Task requirements
Please copy out the records that follow, word for word.
◆ ◆ ◆ ◆
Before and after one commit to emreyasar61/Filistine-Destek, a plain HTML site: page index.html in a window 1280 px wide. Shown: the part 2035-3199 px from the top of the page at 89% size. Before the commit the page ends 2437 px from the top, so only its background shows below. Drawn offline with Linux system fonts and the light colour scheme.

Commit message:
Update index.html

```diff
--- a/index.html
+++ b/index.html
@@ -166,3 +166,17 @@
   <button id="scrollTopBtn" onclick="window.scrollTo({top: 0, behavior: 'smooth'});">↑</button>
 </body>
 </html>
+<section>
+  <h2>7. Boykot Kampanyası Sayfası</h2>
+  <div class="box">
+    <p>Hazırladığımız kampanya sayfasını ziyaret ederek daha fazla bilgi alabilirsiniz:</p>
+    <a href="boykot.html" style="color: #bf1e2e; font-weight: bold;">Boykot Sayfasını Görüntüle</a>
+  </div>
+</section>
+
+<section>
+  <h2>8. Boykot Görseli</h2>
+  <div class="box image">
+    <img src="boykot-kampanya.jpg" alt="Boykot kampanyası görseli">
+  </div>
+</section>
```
◆ ◆ ◆ ◆
Worked solution
Before and after one commit to emreyasar61/Filistine-Destek, a plain HTML site: page index.html in a window 1280 px wide. Shown: the part 2035-3199 px from the top of the page at 89% size. Before the commit the page ends 2437 px from the top, so only its background shows below. Drawn offline with Linux system fonts and the light colour scheme.

Commit message:
Update index.html

```diff
--- a/index.html
+++ b/index.html
@@ -166,3 +166,17 @@
   <button id="scrollTopBtn" onclick="window.scrollTo({top: 0, behavior: 'smooth'});">↑</button>
 </body>
 </html>
+<section>
+  <h2>7. Boykot Kampanyası Sayfası</h2>
+  <div class="box">
+    <p>Hazırladığımız kampanya sayfasını ziyaret ederek daha fazla bilgi alabilirsiniz:</p>
+    <a href="boykot.html" style="color: #bf1e2e; font-weight: bold;">Boykot Sayfasını Görüntüle</a>
+  </div>
+</section>
+
+<section>
+  <h2>8. Boykot Görseli</h2>
+  <div class="box image">
+    <img src="boykot-kampanya.jpg" alt="Boykot kampanyası görseli">
+  </div>
+</section>
```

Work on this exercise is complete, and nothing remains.